A visit to the homepage of healthcare.gov, the official site of Affordable Care Act, makes no mention of its possible unraveling thanks to the American Health Care Act. The Republican counterproposal to the Affordable Care Act survived a House vote yesterday. The bill must now face a vote of the Senate, with many believing the AHCA won’t become law without some major revisions. Its House passage, however, has been touted by many of President Trump’s supporters, and the president himself, as a huge victory. Much like the ACA’s Democratic party-line passage of the ACA in 2010, the AHCA passed despite not garnering a single Democrat’s vote, as well as the inability to convince 20 Republicans of the replacement’s merits.

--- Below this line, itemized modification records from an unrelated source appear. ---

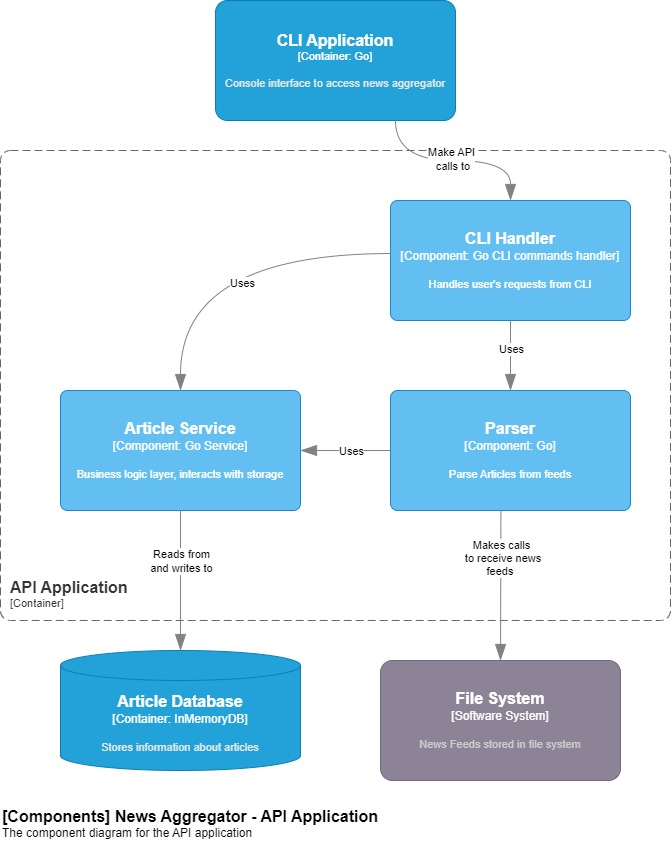
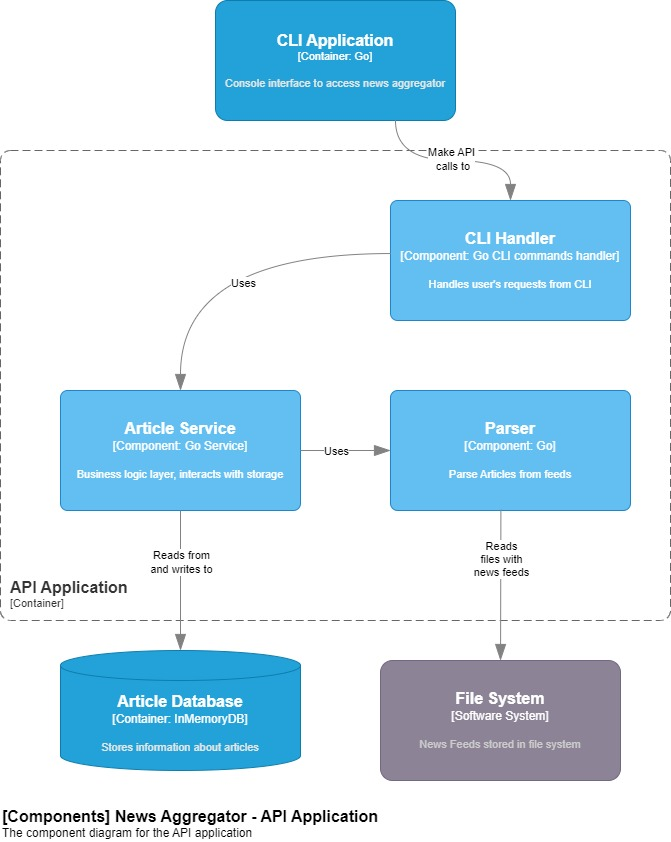
Update c4 diagrams and change pic in spec

diff --git a/docs/spec.md b/docs/spec.md
@@ -23,7 +23,7 @@ filter, and deliver news articles efficiently based on user preferences.
 
 The following diagram illustrates how elements collaborate at runtime:
 
-<img height="600" src="https://i.imgur.com/m19hE4k.jpeg" width="800"/>
+<img height="600" src="c4model/c4model-Dynamic.jpg" width="800"/>
 
 ## Use cases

As for the bill:
If passed, the law would allow consumers the ability to buy insurance outside of marketplaces created by the ACA and it does away with the personal mandate.
“In place of that mandate, the bill encourages people to maintain coverage by prohibiting insurance companies from cutting them off or charging more for pre-existing conditions as long as their insurance doesn’t lapse. If coverage is interrupted for more than 63 days, however, insurers can charge people a 30 percent penalty over their premium for one year,” according to National Public Radio, which goes on to state, “The House plan would eliminate the income-based tax credits and subsidies available under the Affordable Care Act, replacing them with age-based tax credits ranging from $2,000 a year for people in their 20s to $4,000 a year for those older than 60.”
NPR provides a link to a Kaiser Family Foundation interactive map, which shows how the change would affect specific parts of the country.
As for state waivers, the bill would allow for optional, state-level repeals of the ACA and provide states the ability to opt out of many regulations and consumer protections included in the ACA. The waivers would allow insurance companies to charge older people more than five times what is charged to young people for the same policy; eliminate required coverage, called essential health benefits, including mental health access, maternity care and prescription drugs required under the ACA; and charge more for or deny coverage to people who have pre-existing conditions.
“The waivers could also impact people with employer-based insurance, because insurers could offer policies that have annual and lifetime benefit limits, which are banned under the Affordable Care Act, and some companies may choose those policies for their workers to lower premiums,” according to NPR.
Provisions in the new bill however, including waivers and grants, mean it is still unclear how changes would affect March’s CBO score.